Solar PV And Electric Vehicles Could Topple Fossil Fuel – Soon

08 February, 2017

A new report warns fossil fuels may lose 10 per cent of market share to solar panels and electric vehicles within just a decade; enough to cripple energy incumbents.

The report, published by Imperial College Of London’s Grantham Institute was authored by Luke Sussams and James Leaton of Carbon Tracker.

It argues that business-as-usual (BAU) scenarios do not take into account additional climate policy mitigation action beyond the present level, which won’t be enough to hit climate targets. They also ignore the impact of acceleration of low carbon technologies on energy markets.

“.. it is our contention that it is time to retire the conventional approach to use BAU as a starting point in scenario analyses,” state the authors.

The new report latest uses the latest available data and market trends for low-carbon technology costs and climate policy in energy modelling.

Solar panels - energy scenarios

Highlights from the report:

  • Solar panels could be providing 23% of global power generation in 2040 and 29% by 2050, seeing coal completely phased out coal and leaving natural gas with just a 1% market share.
  • Electric vehicles could represent 33% of the road transport market by 2035, more than 50% by 2040 and capture more than two thirds of market share by 2050.
  • Coal demand could peak in 2020 and then plummet to half 2012 levels by 2050.
  • Oil demand may be stagnant from 2020 to 2030, then steadily decrease to 2050.
  • Gas demand is kept in check.

Keeping with the “expecting the unexpected” theme, the authors state even their predictions may be conservative in terms of the impact solar panels and EV’s may have.

“Electric vehicles and solar power are game-changers that the fossil fuel industry consistently underestimates.

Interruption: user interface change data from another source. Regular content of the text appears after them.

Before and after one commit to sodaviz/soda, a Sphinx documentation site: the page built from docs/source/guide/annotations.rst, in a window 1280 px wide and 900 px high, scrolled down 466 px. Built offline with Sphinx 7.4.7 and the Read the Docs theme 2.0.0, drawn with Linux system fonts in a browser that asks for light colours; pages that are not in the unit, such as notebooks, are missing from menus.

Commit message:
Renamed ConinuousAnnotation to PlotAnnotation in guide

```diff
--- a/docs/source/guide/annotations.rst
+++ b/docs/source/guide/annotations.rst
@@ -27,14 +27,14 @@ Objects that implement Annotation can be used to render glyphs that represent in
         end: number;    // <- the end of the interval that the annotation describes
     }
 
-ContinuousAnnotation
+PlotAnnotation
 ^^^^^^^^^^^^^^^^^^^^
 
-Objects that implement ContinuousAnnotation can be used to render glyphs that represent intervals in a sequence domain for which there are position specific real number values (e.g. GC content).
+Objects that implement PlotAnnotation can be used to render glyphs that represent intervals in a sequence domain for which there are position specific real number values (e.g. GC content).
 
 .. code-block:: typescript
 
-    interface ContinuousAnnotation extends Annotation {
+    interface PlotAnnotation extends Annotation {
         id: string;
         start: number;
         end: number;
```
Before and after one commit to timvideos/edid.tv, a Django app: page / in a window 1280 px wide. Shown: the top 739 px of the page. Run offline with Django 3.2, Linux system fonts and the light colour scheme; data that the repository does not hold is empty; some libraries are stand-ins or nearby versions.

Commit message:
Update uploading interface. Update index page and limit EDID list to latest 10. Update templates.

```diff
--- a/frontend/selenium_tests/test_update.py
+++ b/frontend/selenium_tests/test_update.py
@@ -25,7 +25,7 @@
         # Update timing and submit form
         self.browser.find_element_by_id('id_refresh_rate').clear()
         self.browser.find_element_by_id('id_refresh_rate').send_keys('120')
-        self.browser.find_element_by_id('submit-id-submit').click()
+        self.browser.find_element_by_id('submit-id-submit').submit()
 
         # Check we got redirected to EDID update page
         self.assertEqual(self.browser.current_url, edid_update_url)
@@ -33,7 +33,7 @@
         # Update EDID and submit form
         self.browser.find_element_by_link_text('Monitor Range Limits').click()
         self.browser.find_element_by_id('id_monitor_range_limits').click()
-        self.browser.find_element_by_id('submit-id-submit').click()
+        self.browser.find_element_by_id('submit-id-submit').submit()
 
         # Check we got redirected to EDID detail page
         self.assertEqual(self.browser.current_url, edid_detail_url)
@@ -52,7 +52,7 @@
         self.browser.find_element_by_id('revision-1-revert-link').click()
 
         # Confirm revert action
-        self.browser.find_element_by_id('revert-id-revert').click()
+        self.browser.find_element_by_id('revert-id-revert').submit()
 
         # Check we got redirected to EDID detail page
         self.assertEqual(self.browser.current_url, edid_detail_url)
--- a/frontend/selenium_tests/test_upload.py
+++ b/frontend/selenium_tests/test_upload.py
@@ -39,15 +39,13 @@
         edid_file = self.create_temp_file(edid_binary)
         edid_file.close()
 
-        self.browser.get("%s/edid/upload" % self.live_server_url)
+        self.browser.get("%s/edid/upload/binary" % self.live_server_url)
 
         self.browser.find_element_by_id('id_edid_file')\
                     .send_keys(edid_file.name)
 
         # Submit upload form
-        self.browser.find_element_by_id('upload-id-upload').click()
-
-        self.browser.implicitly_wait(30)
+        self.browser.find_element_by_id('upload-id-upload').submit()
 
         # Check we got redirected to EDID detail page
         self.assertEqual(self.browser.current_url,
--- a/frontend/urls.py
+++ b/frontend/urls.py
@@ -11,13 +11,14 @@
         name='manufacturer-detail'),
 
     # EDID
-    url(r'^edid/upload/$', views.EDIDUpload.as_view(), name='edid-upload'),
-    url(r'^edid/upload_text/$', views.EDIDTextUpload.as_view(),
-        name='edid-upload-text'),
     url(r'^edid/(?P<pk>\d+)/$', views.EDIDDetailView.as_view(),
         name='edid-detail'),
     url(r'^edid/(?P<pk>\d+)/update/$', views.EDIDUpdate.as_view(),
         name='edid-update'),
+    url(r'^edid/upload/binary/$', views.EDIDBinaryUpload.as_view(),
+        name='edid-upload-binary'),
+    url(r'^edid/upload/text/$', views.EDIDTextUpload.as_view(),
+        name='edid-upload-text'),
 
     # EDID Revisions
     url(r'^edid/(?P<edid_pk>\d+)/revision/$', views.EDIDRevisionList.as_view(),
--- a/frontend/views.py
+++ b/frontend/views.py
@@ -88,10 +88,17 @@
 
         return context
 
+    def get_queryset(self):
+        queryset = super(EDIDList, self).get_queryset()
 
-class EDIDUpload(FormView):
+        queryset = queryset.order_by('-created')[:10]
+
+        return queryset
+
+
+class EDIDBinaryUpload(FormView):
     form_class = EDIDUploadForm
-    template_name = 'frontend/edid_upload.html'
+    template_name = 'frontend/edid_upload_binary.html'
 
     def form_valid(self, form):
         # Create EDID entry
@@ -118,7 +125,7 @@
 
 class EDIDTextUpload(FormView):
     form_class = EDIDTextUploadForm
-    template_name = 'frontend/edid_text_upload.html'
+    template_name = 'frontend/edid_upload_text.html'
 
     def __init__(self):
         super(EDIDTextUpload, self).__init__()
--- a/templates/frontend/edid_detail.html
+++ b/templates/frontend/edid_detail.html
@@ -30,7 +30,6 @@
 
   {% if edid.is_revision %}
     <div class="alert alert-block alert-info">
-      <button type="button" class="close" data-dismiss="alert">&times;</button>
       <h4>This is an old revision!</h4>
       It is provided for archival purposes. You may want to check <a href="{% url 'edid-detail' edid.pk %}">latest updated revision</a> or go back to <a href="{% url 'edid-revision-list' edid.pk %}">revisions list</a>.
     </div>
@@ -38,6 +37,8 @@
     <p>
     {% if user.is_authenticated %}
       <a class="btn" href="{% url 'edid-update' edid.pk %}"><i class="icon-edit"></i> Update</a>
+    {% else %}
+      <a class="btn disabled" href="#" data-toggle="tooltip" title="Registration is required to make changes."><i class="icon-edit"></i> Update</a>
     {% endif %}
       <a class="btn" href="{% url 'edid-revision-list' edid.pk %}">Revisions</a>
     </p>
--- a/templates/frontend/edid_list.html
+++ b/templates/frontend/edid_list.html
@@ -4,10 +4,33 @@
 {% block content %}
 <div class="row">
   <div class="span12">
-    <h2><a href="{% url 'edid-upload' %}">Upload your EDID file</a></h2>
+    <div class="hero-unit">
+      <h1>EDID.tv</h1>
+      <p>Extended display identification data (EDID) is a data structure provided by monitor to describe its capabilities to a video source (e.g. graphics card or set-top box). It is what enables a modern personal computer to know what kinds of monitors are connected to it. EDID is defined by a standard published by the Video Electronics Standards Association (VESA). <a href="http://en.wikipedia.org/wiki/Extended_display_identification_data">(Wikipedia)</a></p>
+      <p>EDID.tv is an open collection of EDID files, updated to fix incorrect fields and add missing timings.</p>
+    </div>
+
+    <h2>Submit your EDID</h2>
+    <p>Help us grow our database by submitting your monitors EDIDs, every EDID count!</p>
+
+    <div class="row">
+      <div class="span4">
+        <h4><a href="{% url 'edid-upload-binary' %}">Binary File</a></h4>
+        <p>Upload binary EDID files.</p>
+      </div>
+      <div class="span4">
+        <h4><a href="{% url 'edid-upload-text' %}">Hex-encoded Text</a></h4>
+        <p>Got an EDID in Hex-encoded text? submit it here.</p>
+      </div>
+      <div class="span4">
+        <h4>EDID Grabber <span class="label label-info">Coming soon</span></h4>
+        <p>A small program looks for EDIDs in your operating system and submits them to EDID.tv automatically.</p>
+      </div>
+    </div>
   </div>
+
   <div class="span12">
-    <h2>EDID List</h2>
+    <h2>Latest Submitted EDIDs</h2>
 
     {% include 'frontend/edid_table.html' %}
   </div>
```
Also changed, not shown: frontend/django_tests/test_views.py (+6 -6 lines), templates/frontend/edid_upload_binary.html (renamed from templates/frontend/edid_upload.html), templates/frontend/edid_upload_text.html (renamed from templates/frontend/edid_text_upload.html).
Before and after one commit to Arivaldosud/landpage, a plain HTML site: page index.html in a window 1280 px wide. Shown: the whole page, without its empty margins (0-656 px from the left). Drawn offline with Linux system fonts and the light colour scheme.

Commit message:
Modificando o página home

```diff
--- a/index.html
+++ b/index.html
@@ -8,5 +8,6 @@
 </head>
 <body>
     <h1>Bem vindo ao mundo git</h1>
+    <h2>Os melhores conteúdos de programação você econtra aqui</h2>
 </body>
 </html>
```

Further innovation could make our scenarios look conservative in five years’ time, in which case the demand misread by companies will have been amplified even more,” said Carbon Tracker’s Luke Sussams.

With regard to “clean coal” technologies such as Carbon Capture and Storage (CCS) saving coal’s bacon, the report says it’s a risky bet.

“A modelling exercise like this brings home the fact that if there are cheaper alternatives available, then CCS will not feature,” say the authors.

The full report can be viewed here:

Expect the unexpected: The disruptive power of low-carbon technology [PDF]